The Reef Credits trial will function like other voluntary environmental markets around the world with an independent crediting body that will issue Reef Credits to landholders that have implemented projects that comply with approved methods for reducing nitrogen, sediment or pesticide losses. Under this trial, landholders can generate and sell Reef Credits to buyers including government, industry and not-for-profit organisations.
Reef Credits will be trialled initially in the Wet Tropics, and if successful, this scheme could expand into other catchments and attract private investment into water quality improvement projects. The trial will include establishment of an overarching framework for Reef Credits and how it could be applied across all GBR catchments, including setting the value of Reef Credits in terms of tonnes of sediment, nutrient and pesticide saved.
Credits will only be issued for projects that have been independently verified to have complied with methodologies approved under the Reef Credit framework.
Visit the Terrain website for more information on Reef Credits.
On 2 and 3 March 2017, Terrain NRM held creativity workshops in Mourilyan and Tully. Over 230 people attended the workshops, a third of which were local landholders. The impressive turnout generated more than 500 community-driven ideas for improving water quality in local waterways.
Read more about the creativity workshops.
Terrain NRM collated the community driven ideas generated through the creativity workshops into over 90 concepts to inform the technical prioritisation workshop, held on 20 and 21 March 2017. This workshop was about bringing together technical knowledge and community suggestions to underpin the MIPs design process. Terrain NRM used knowledge from key experts, industry representatives, and local landholders to assess those concepts and decide if they needed further development.
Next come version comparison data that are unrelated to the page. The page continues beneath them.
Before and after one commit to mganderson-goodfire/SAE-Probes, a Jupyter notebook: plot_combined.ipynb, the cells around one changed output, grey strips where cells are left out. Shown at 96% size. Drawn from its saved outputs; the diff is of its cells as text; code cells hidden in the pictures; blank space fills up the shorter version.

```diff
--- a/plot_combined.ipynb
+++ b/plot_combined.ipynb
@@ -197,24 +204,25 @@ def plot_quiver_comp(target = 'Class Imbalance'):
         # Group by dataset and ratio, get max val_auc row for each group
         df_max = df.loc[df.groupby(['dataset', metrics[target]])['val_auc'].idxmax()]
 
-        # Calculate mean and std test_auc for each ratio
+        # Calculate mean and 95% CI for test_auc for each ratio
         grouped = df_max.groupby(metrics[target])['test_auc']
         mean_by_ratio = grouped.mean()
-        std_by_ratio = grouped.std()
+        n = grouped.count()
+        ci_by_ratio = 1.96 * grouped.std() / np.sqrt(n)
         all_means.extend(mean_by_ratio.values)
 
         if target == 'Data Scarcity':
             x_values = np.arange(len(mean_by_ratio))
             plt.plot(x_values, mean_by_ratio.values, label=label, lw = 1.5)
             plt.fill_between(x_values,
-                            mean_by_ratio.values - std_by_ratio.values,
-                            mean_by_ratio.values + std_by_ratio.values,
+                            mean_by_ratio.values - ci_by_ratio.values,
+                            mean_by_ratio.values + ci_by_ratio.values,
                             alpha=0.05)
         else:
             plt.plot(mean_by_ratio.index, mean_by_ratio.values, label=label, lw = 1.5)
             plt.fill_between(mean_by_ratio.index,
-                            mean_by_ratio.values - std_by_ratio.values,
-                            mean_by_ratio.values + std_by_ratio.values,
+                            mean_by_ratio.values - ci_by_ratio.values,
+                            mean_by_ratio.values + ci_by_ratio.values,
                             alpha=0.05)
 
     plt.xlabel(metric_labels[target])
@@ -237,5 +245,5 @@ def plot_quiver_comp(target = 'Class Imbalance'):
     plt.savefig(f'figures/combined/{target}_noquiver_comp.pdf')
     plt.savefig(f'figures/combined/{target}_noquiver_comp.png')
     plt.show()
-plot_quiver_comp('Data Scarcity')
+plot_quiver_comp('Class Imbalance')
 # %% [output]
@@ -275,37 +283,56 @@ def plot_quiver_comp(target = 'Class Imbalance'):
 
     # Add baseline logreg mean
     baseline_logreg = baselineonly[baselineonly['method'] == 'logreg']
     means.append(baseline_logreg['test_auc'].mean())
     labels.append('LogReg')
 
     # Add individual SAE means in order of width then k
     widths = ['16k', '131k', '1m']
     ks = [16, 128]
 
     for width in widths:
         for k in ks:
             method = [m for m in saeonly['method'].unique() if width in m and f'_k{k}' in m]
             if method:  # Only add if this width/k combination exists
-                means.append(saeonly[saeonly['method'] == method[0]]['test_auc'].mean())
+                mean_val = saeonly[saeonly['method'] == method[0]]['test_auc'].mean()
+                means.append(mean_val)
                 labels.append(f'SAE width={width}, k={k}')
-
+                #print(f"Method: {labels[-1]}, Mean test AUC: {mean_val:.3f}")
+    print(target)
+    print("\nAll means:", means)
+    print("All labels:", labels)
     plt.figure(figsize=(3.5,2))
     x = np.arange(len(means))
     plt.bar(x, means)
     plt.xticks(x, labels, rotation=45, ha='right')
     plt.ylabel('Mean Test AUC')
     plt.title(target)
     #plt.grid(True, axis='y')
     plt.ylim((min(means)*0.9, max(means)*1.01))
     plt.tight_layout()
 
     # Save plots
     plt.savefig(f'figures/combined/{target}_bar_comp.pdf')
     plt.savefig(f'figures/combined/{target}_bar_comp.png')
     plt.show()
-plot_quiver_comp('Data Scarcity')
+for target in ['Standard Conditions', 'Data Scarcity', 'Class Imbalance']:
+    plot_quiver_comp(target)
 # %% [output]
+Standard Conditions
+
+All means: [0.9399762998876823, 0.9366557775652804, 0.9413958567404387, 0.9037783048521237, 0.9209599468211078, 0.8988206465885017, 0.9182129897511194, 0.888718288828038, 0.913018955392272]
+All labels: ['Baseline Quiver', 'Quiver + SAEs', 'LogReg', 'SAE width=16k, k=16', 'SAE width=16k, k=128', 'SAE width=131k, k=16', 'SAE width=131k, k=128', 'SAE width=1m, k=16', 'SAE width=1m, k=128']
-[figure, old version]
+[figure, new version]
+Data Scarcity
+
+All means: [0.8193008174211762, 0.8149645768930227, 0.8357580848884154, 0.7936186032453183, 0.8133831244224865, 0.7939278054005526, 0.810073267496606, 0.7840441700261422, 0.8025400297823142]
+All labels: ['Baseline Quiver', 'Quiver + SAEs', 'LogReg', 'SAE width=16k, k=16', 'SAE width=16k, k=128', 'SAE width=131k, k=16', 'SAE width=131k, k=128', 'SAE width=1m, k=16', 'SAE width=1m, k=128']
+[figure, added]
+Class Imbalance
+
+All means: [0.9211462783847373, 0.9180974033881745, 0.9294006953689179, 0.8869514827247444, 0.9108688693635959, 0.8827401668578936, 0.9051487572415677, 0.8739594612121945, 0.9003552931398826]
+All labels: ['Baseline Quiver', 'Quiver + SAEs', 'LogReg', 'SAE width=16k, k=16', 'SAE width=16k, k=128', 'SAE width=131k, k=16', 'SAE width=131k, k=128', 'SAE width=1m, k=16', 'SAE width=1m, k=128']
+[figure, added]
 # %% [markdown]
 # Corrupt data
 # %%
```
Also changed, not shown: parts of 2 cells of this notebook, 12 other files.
Terrain considered each concept for its potential to garner community support, as well as location, feasibility, cost-effectiveness, socio-economic factors and level of innovation.
In order to complete the WTMIP program design, further engagement and consultation was required with partners and broader community in the Tully and lower Johnstone.
Solutions workshops were held on the 27 and 28 April to discuss the most promising concepts and enable input and refinement of the Draft Program Design from stakeholders and the broader community. This was an important opportunity for everyone to be part of the final program design by providing on-the-spot feedback opportunities.
The WTMIP will now move into the implementation phase by beginning work on the themes outlined in the program design— catchment repair and treatment systems, farm services, local scale monitoring, our catchment – our community, and influencing.